[Web page edit records]
*** Begin section ***

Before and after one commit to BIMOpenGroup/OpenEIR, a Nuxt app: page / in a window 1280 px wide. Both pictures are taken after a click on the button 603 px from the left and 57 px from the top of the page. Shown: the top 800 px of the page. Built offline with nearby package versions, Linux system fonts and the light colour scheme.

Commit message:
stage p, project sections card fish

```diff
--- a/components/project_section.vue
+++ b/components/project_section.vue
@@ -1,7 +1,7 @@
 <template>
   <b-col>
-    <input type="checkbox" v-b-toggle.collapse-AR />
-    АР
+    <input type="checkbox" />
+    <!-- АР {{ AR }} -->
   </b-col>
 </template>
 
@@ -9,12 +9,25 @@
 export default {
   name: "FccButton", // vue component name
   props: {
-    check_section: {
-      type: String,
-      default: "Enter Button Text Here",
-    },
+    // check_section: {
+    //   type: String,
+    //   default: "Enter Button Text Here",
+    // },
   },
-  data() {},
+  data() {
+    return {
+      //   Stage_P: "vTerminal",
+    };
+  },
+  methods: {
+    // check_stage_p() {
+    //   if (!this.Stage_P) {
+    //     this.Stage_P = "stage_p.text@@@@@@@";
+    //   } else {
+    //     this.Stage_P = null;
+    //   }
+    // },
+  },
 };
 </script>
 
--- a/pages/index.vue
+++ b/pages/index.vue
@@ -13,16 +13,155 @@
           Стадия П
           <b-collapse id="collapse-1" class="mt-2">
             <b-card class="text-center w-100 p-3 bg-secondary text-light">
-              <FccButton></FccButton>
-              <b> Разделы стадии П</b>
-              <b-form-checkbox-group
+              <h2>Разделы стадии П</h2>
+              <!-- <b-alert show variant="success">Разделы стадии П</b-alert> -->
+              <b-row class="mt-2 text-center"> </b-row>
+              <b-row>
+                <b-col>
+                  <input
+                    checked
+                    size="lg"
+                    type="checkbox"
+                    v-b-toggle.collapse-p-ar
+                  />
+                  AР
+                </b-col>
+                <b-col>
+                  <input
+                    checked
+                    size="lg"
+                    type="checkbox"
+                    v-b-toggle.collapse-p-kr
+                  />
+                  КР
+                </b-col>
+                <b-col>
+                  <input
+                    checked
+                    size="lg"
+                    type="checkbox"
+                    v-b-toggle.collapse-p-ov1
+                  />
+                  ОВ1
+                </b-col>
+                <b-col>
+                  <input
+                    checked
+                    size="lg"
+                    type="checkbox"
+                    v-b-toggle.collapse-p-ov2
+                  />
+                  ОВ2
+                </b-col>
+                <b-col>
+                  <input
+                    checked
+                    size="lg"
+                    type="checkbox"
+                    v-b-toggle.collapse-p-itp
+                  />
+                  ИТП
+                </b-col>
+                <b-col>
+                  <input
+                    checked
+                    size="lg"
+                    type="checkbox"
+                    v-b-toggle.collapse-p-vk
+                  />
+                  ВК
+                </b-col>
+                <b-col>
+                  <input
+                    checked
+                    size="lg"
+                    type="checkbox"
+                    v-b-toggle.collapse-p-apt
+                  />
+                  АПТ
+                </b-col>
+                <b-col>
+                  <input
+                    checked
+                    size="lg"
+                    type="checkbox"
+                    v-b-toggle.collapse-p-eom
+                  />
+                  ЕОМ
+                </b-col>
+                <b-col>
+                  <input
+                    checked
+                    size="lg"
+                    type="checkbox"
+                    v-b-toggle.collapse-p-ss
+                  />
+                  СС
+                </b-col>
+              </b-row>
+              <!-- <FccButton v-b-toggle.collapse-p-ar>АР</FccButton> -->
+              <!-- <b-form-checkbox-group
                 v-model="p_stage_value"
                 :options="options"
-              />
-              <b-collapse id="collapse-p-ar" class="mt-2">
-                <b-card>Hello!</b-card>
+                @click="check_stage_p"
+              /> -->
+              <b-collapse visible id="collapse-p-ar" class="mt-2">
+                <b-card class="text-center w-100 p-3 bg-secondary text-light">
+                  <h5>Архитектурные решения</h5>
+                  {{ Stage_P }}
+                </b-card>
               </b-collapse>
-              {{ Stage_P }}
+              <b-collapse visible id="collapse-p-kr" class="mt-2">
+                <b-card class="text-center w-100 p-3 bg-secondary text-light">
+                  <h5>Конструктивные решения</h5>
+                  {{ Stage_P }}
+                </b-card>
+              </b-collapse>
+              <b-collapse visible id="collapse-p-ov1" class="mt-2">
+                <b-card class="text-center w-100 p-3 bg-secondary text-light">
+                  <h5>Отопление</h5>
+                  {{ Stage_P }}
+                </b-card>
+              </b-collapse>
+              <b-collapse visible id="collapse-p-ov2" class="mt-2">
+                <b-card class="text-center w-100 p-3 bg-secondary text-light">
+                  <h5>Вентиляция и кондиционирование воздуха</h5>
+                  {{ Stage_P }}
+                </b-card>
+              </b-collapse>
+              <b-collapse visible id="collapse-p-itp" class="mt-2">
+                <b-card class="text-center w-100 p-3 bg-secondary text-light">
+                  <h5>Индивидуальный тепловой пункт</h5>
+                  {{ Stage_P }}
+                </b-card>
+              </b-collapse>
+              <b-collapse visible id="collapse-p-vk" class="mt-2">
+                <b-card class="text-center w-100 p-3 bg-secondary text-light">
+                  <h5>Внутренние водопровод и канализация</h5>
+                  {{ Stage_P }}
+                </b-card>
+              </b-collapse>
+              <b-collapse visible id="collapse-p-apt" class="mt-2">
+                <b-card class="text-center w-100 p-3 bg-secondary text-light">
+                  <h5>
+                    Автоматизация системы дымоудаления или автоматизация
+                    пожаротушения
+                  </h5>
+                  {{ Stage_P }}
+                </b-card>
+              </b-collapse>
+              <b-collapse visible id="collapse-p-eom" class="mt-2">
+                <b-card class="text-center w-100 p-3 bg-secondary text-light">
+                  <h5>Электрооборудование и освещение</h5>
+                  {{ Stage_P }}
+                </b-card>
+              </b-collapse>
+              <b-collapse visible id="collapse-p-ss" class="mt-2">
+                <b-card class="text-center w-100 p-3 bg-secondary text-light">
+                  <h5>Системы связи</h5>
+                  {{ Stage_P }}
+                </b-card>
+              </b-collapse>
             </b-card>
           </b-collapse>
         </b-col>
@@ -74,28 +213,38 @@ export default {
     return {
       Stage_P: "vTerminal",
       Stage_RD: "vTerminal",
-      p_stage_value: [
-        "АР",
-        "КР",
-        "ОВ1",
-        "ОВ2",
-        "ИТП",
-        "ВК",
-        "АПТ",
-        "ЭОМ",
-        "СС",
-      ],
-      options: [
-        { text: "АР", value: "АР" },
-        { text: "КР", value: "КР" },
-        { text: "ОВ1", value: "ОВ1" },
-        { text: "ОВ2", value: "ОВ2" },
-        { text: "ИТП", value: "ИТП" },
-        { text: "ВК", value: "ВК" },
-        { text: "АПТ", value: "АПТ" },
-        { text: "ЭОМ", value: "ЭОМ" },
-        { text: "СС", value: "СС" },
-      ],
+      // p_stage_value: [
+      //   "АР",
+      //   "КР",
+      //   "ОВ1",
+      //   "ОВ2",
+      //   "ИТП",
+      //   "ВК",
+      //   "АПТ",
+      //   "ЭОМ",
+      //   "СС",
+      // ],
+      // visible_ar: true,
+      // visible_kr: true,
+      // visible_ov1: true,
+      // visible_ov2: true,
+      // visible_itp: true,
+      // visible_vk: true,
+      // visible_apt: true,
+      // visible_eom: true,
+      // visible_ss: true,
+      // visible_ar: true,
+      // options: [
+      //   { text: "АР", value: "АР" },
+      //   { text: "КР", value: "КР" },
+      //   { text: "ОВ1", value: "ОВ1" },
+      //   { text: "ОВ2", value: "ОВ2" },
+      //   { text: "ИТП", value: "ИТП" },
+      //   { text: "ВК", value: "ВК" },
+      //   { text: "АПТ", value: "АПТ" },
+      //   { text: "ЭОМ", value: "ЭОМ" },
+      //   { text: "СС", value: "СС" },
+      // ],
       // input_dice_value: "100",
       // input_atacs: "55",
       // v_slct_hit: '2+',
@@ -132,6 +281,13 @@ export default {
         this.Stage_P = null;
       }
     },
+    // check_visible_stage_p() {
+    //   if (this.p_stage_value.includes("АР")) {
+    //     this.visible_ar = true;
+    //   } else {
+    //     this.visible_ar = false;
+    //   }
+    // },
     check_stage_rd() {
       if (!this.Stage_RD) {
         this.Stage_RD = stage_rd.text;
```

*** End section ***

In which lines of the records does the word "this" appear? Copy each of them.

+    //   if (!this.Stage_P) {
+    //     this.Stage_P = "stage_p.text@@@@@@@";
+    //     this.Stage_P = null;
         this.Stage_P = null;
+    //   if (this.p_stage_value.includes("АР")) {
+    //     this.visible_ar = true;
+    //     this.visible_ar = false;
       if (!this.Stage_RD) {
         this.Stage_RD = stage_rd.text;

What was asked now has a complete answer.